And perhaps the telcos and Discover Financial Services would cut some type of deal that would put Discover’s Zip application on the contactless devices.
Zip already rides piggyback on contactless terminals at 70,000 U.S. merchant locations that also accept–contactless cards–accepted that is, on those occasions consumers use contactless cards. When they do, the cards sport either Visa payWave, PayPass from MasterCard or ExpressPay from American Express. Zip’s share, according to Discover, represents about 80% of the total contactless merchant locations in the U.S.
But unlike the other brands, there are no Zip contactless cards in circulation. Discover has given off strong signals that when it comes to contactless, it is holding Zip out for mobile payment, including putting it on passive stickers consumers can attach to their phones.
But surely passive stickers are not all that Discover has in mind for Zip. It couldn’t even brand the stickers it rolled out or could only brand them very discreetly–that is, if it heeds the results of its survey of 700 employees participating in a Zip-sticker trial the card scheme launched last April.
In that survey, staffers said they liked to tap with the stickers to pay–but more than two-thirds also said they would want to hide the stickers–and, therefore, the company’s brand name. During the trial, many concealed the stickers underneath the casings of their phones or battery covers, lest onlookers discover they were using their phones as payment devices.
Might the Discover brand show up one day on mobile phone screens connected to Zip applications stored on contactless microSD cards or NFC phones and rolled out by one or more of the operators?
There’s nothing yet to connect Discover with the telcos’ rumored m-payments plans. And Discover, in fact, may be looking to stickers precisely to avoid working with mobile operators while they wait for NFC phones more generally to hit the market.
Still, Zip is unlikely to make much of a splash if issued only in sticker form. First Data’s own Go-Tag passive sticker
has so far fizzled in the market since launching with three retail chains.

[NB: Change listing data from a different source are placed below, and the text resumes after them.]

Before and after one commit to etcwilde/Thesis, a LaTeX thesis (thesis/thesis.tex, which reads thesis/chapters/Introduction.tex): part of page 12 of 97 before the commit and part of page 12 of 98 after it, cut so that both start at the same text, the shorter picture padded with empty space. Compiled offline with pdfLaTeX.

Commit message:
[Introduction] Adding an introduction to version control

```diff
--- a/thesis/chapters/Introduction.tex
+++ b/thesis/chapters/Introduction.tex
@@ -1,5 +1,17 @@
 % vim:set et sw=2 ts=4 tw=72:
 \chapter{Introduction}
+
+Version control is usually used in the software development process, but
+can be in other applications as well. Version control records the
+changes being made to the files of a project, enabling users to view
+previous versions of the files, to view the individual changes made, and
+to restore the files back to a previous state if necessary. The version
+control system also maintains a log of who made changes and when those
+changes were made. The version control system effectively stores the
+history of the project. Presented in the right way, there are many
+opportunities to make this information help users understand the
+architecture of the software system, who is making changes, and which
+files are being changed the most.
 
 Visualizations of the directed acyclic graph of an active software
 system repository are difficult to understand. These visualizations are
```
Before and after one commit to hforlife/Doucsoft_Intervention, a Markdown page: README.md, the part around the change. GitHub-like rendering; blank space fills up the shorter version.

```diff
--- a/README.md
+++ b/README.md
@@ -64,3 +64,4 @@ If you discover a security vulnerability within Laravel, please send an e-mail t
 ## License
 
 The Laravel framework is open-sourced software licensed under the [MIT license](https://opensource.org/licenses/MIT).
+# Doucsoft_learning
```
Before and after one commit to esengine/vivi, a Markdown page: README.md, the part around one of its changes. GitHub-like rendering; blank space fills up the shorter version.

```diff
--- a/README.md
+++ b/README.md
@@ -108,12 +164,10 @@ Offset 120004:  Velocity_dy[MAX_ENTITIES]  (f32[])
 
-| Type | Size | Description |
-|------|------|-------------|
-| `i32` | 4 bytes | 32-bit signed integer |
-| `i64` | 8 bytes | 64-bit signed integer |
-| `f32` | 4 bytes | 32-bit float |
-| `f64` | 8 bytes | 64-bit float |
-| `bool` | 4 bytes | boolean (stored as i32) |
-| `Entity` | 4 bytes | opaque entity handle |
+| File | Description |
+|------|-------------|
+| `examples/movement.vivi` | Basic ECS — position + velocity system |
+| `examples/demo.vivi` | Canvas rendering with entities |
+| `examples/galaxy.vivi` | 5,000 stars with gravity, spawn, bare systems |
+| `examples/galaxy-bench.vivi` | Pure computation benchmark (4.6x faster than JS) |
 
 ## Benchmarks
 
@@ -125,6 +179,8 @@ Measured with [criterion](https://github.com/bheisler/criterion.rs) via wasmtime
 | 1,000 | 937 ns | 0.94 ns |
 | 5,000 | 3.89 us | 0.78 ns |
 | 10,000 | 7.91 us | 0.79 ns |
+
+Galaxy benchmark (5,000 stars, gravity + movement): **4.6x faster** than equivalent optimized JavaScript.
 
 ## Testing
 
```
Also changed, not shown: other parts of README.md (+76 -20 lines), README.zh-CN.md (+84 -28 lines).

So Zip is an option for the telcos, which may not want to deal directly with powerful payment schemes, Visa and MasterCard. Those schemes may not be waiting to find out what the telcos do. Visa Inc. announced Feb. 15 it plans to introduce a contactless microSD card made by U.S.-based DeviceFidelity carrying its payWave application. It will begin trials with banks but no operators, in the second quarter. But Visa said it would be more than happy if carriers distribute the contactless microSDs for its bank issuers.
In any case, whatever the telcos decide to do with their mobile-payment initiative, it would not be necessary for them to agree on the same contactless payment application. The word is they are building a platform, not a single payment service: Suffice it to say, a joint promotion of mobile payment between Verizon and AT&T is definitely not in the cards.
Dan Balaban is editor of NFC Times.